Month: February 2014

Extracellular vesicles, such as exosomes and microvesicles, have recently been discovered to contain different types of regulatory RNA such as long non-coding RNA (lncRNA).   The lncRNA are a group of diverse non-coding genes that are being increasingly implicated in biological processes, but they remain poorly characterized and understood.   Their role in cancers such as hepatocellular cancer (HCC) has been increasingly recognized. We have discovered that some lncRNA that contain highly conserved sequences, termed ultraconserved RNA (ucRNA), are transcribed and altered in HCC.   We examined the role of extracellular vesicles in mediating intercellular transfer of these lncRNA and influencing tumor cell behavior.  We found that lncRNA could be isolated in extracellular vesicles secreted from cultured HCC cells and then internalized by other cell types.  By profiling RNA expression in these extracellular vesicles and their donor cells, we identified and then cloned a ucRNA highly expressed and enriched in extracellular vesicles.

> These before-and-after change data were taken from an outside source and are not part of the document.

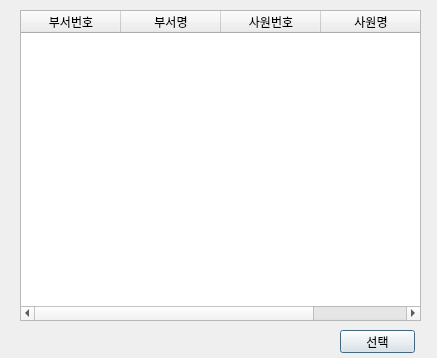
Before: the Qt Designer form overtime_v1.1/ui/emp_window.ui in RaineyLee/overtime, drawn with Qt 5.
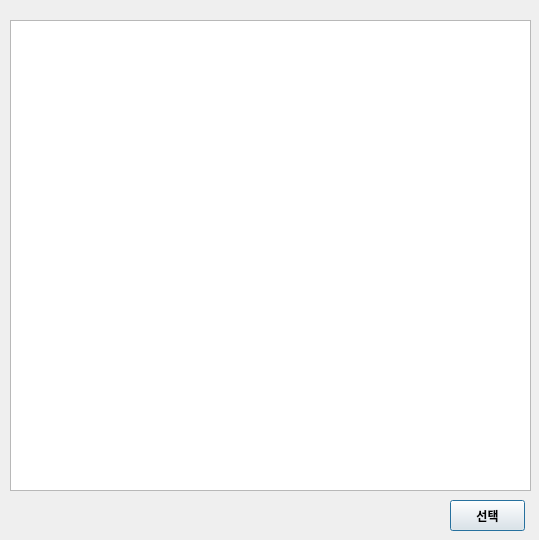
After: the same form once the commit is applied.

The edit to the form file:
```diff
--- a/overtime_v1.1/ui/emp_window.ui
+++ b/overtime_v1.1/ui/emp_window.ui
@@ -6,8 +6,8 @@
    <rect>
     <x>0</x>
     <y>0</y>
-    <width>437</width>
-    <height>358</height>
+    <width>539</width>
+    <height>540</height>
    </rect>
   </property>
   <property name="windowTitle">
@@ -16,45 +16,32 @@
   <widget class="QTableWidget" name="tbl_info">
    <property name="geometry">
     <rect>
-     <x>20</x>
-     <y>10</y>
-     <width>401</width>
-     <height>311</height>
+     <x>10</x>
+     <y>20</y>
+     <width>521</width>
+     <height>471</height>
     </rect>
    </property>
    <property name="selectionBehavior">
     <enum>QAbstractItemView::SelectRows</enum>
    </property>
-   <column>
-    <property name="text">
-     <string>부서번호</string>
-    </property>
-   </column>
-   <column>
-    <property name="text">
-     <string>부서명</string>
-    </property>
-   </column>
-   <column>
-    <property name="text">
-     <string>사원번호</string>
-    </property>
-   </column>
-   <column>
-    <property name="text">
-     <string>사원명</string>
-    </property>
-   </column>
   </widget>
   <widget class="QPushButton" name="btn_confirm">
    <property name="geometry">
     <rect>
-     <x>340</x>
-     <y>330</y>
+     <x>450</x>
+     <y>500</y>
      <width>75</width>
-     <height>23</height>
+     <height>31</height>
     </rect>
    </property>
+   <property name="font">
+    <font>
+     <family>맑은 고딕</family>
+     <weight>75</weight>
+     <bold>true</bold>
+    </font>
+   </property>
    <property name="text">
     <string>선택</string>
    </property>
```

This novel lncRNA, termed TUC339, was found to modulate tumor cell growth and adhesion. Suppression of TUC339 with siRNA reduced HCC cell proliferation, clonogenic growth and anchorage independent growth. Inversely, enforced expression of TUC339 increased cell proliferation, thus representing a functional mechanism by which intercellular transfer of TUC339 can promote HCC growth and spread. We conclude that these findings support the existence of selective mechanisms for lncRNA export from cells and implicate the transfer of lncRNA via extracellular vesicles as a mechanism by which tumor cells can modulate their local cellular environment.

 

http://www.ncbi.nlm.nih.gov/pmc/articles/PMC3807642/

 

Kogure T, Yan IK, Lin WL, Patel T. (2013) Extracellular Vesicle-Mediated Transfer of a Novel Long Noncoding RNA TUC339: A Mechanism of Intercellular Signaling in Human Hepatocellular Cancer. Genes Cancer  4(7-8), 261-72.